acute kidney injury (AKI), which used to be called acute renal failure, occurs when a sudden
reduction in blood flow to the kidney (renal hypoperfusion) causes a loss of
kidney function. In pre-renal acute kidney injury, there is nothing wrong with
the kidney itself.
Pre-renal acute kidney injury is the most common type of acute kidney injury. It can be a complication of almost any disease, condition, or
medicine that causes a decrease in the normal amount of blood and fluid in
Causes of pre-renal acute kidney injury include:
Severe blood loss and low blood pressure related
to major cardiac or abdominal surgery, severe infection (sepsis), or injury.
interfere with the blood supply to the kidneys.
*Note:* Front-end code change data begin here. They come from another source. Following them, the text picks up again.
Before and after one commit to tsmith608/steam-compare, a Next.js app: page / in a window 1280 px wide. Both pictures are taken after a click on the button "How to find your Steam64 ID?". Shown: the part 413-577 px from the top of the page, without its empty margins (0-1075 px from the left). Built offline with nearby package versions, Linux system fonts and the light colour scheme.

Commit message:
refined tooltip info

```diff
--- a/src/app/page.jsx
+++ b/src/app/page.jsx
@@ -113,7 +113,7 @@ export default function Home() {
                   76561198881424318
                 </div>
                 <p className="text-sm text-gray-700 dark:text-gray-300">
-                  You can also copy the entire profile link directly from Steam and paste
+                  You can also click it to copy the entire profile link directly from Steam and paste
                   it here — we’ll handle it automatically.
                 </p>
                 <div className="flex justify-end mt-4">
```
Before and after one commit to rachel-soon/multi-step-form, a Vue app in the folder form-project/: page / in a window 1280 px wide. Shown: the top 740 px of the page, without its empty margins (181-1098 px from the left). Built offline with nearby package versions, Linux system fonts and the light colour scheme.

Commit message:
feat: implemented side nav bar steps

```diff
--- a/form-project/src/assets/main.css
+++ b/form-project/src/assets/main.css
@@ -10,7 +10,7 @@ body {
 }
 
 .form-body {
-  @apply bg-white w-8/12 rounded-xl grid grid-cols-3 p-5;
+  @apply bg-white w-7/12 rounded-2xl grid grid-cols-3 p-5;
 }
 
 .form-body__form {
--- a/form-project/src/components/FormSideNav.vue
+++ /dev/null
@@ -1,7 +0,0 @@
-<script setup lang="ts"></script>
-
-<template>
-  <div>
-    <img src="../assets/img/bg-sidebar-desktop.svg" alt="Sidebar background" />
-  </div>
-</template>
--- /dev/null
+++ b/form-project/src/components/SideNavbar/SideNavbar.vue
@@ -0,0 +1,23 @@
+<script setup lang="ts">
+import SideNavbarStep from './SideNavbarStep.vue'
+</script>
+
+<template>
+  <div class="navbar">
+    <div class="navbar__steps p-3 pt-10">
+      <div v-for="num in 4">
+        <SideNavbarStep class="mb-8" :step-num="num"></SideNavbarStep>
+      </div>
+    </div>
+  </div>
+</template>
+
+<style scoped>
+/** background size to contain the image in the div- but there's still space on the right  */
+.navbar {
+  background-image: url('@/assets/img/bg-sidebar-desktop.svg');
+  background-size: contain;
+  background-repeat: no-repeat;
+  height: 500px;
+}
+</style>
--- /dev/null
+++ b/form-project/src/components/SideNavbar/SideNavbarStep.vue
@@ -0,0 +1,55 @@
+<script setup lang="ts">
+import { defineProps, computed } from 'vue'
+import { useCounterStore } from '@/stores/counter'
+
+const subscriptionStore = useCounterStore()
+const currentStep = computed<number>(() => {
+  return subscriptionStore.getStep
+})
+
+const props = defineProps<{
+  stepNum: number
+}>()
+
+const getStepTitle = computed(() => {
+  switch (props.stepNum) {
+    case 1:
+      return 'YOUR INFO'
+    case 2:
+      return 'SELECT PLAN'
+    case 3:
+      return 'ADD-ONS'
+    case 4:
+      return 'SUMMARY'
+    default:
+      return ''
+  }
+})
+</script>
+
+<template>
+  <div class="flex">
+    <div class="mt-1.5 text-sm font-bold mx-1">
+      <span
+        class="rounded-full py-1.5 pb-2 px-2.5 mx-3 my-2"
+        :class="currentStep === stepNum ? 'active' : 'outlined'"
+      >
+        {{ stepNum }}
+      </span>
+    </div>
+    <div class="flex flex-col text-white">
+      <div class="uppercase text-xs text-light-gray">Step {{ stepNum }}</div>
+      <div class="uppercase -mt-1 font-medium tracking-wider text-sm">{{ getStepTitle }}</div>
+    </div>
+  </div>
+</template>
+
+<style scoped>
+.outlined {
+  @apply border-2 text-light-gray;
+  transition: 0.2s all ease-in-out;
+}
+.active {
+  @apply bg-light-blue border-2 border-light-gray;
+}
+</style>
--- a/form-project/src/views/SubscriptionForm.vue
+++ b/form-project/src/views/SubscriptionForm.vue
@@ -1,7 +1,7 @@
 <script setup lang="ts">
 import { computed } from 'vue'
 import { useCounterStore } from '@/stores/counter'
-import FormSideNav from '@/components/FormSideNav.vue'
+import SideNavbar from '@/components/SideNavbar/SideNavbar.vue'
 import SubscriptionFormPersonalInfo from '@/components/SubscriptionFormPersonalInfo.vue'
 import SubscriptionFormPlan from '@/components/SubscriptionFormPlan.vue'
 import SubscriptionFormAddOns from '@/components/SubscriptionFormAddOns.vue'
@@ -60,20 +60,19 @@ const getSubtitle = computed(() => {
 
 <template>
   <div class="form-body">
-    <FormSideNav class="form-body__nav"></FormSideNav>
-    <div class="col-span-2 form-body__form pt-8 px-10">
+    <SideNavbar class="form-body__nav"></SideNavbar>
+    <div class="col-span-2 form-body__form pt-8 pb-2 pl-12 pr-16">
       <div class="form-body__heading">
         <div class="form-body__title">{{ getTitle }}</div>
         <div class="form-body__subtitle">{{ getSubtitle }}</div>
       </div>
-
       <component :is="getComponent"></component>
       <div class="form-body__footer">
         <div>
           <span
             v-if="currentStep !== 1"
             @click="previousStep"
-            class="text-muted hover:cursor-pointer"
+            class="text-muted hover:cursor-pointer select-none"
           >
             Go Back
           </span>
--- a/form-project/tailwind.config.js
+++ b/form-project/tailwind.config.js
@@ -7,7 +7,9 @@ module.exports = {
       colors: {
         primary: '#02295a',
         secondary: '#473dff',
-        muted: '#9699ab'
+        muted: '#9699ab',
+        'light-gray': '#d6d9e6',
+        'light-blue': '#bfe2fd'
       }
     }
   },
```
Medicines such as ACE inhibitors and common pain medicines (NSAIDs) commonly cause
pre-renal acute kidney injury in people who already have an increased risk for
Treatment focuses on correcting the cause of the pre-renal acute kidney injury. Depending on the cause, the condition often reverses itself within a
couple of days after normal blood flow to the kidneys has been restored.
But if it is not reversed or treated successfully and quickly, pre-renal
acute kidney injury can cause tissue death in the kidneys and lead to intrinsic
(intrarenal) acute kidney injury.
ByHealthwise Staff Primary Medical ReviewerE. Gregory Thompson, MD - Internal Medicine Brian D. O'Brien, MD - Internal Medicine Adam Husney, MD - Family Medicine Specialist Medical ReviewerTushar J. Vachharajani, MD, FASN, FACP - Nephrology